The food seemed designed to fill guests with wonderment, not calories. Opulence was a means unto itself, practicality be damned. One course, called “Un-Earthed — Carrots in Soil,” was served in a small flower pot, and contained roasted carrots in a bed of hazelnut-pumpernickel dirt. Another course, “A Sole In a Sole of a Sole,” involved eating roasted cauliflower out of a $500 Jimmy Choo high heel.
A server was invited to sing at the dinner. He stood in the middle of the dining room, guitar across his chest, and belted an original tune, in French no less. While he crooned, the other servers marched around the room in a strange, conga-like procession, carrying — and I’m not kidding — hammers. It evoked the “Banana Boat Song (Day-O)” scene from Tim Burton’s Beetlejuice. The servers worked for StoryCourse, a company that pairs dinner service with interactive entertainment. It’s part catering, part Broadway. They eventually used the hammers to break a cracker atop a course called “Smash! Smash!” For dessert, guests went into the kitchen, where chocolate mousse and sherbet was splayed atop a hulking marble countertop. We all grabbed spoons.
Titled, partially, from the alcohol and nicotine, I made a move toward the author.
“Mr. Gladwell,” I said in a gesture of mock confidence, unaware that I was cutting in on his conversation with Leandra Medine, founder of the ever-popular fashion and lifestyle website, Man Repeller. “I just wanted to introduce myself.”
Malcolm Gladwell was my introduction to serious reading. It started with Outliers. Then David and Goliath and What the Dog Saw. The clarity of his prose and penchant for sniffing out delicious topics were perfect for my lazy, intellectually-averse college brain. I told him that I was a reporter for New York Magazine, which I suppose lent me some credibility. Knowing that he had roots in the Kitchener-Waterloo area, I told him that I had read his books at Western University in London, Ont.

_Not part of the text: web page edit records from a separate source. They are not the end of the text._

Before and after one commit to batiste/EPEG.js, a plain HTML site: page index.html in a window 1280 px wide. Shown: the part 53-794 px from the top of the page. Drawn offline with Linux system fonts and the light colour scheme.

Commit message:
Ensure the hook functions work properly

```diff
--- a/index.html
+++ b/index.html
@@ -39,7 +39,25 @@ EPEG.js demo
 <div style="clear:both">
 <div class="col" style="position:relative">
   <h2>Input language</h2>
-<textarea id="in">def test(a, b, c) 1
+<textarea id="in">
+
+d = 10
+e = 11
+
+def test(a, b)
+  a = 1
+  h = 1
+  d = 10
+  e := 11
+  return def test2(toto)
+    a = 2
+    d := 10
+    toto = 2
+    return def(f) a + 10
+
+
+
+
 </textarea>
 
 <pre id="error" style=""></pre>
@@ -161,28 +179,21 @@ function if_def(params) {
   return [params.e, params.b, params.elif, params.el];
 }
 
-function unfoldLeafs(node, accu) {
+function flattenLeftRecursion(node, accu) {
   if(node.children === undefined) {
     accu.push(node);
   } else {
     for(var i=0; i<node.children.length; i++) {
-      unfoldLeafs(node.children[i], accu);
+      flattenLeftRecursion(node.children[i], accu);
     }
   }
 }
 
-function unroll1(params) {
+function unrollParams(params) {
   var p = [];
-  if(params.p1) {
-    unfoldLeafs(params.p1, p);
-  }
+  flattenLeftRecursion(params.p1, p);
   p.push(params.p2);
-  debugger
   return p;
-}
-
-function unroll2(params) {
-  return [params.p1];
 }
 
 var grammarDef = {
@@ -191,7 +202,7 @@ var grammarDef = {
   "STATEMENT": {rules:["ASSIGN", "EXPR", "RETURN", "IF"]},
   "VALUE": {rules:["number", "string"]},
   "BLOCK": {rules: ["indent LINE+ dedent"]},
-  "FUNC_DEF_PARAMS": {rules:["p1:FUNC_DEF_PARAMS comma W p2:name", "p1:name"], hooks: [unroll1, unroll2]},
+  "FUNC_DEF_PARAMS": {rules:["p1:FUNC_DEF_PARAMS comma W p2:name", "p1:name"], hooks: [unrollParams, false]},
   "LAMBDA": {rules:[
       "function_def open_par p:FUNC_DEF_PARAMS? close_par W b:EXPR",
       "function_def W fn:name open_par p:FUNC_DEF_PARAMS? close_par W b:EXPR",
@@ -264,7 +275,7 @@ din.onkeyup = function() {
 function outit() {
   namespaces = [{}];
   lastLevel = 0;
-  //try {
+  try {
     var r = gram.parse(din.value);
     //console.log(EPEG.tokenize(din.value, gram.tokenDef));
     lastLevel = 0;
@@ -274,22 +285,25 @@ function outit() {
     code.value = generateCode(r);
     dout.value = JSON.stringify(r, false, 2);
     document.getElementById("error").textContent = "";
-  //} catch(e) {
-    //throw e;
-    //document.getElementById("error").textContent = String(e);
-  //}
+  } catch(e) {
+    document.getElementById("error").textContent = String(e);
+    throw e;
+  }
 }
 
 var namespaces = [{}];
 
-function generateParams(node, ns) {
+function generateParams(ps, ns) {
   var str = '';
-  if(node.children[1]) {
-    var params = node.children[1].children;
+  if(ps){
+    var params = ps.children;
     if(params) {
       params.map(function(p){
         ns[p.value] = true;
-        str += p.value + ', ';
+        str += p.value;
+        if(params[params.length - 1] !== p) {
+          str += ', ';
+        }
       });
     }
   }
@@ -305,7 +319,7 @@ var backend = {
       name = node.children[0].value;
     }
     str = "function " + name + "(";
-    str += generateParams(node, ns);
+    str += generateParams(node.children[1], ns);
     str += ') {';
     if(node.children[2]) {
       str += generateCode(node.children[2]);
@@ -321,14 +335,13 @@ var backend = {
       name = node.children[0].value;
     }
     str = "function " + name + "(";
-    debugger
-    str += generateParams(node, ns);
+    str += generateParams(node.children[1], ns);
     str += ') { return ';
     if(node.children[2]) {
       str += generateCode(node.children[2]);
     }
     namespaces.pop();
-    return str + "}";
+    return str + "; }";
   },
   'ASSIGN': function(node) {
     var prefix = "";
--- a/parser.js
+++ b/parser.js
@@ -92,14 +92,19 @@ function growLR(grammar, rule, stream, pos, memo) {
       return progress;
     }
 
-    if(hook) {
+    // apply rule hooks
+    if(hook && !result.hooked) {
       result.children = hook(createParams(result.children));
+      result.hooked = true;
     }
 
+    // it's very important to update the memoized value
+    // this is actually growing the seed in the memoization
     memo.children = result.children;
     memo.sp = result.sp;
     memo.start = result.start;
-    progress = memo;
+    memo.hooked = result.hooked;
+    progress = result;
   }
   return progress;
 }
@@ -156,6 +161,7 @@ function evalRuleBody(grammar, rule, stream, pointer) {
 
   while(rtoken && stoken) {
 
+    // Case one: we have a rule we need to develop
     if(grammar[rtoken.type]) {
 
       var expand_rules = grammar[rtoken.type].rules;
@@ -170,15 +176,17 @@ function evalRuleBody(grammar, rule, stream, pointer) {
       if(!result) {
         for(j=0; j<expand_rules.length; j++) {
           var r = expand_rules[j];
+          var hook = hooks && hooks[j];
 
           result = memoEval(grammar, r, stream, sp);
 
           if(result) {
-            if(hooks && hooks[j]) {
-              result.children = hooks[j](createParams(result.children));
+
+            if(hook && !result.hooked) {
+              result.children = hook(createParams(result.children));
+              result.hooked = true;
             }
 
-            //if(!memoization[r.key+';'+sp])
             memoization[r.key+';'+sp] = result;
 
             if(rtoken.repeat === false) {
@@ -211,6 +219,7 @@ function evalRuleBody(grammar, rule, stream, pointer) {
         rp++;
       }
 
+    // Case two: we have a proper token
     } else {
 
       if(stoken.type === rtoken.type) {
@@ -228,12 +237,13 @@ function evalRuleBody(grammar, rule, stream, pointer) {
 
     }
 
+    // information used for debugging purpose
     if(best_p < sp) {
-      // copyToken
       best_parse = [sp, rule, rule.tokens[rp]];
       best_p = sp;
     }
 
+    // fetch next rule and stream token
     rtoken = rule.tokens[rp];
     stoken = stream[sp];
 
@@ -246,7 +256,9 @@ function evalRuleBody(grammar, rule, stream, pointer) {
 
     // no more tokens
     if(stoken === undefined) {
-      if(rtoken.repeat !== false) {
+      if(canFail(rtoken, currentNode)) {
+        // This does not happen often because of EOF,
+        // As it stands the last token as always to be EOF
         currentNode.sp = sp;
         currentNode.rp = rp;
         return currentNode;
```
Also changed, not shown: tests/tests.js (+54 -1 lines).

“Always nice to meet a fellow Canadian,” he said, curtly.
When I relayed that he’d been influential at a formative juncture in my intellectual life, he bowed almost perfunctorily, as if he’d developed a system for responding to compliments about his work. This obviously happened a lot. I asked if he considered himself a “pop writer.” In hindsight, I think it might’ve been misconstrued as an insult, since popularity is often considered antithetical to quality, but I truly meant it as a compliment. He replied that he writes in his own voice. We briefly discussed the fact-checking process at The New Yorker, which he confirmed to be Draconian. Then we parted ways.
Since that night, I’ve reflected on the importance of my encounter with Gladwell. It was slightly embarrassing, of course, since there’s nothing less cool than tipsily gushing about your favourite author, right in front of them. Beyond that, though, I experienced a psychological shift that had lasting effects. Early in my writing career, I was desperate for artistic validation, which manifested in a constant thrum of anxiety. The validation-seeking, however, suffocated my voice and inevitably narrowed my point-of-view to those I wanted to impress.
This paradigm fashioned me into a timid imitator, not an artist. Common wisdom suggests that you should never meet your idols. Doing so supposedly fosters disappointment. For me, it turned the idealized version of the artist, someone only accessible in the pages of a book, into something immediate and concrete. Since then, I’ve endeavoured to conceptualize myself as equal to the artists I previously worshipped, and the anxiety quietly dissipated. Plus, now I can tell my friends, “I met Malcolm Gladwell at a fancy New York party, you losers.”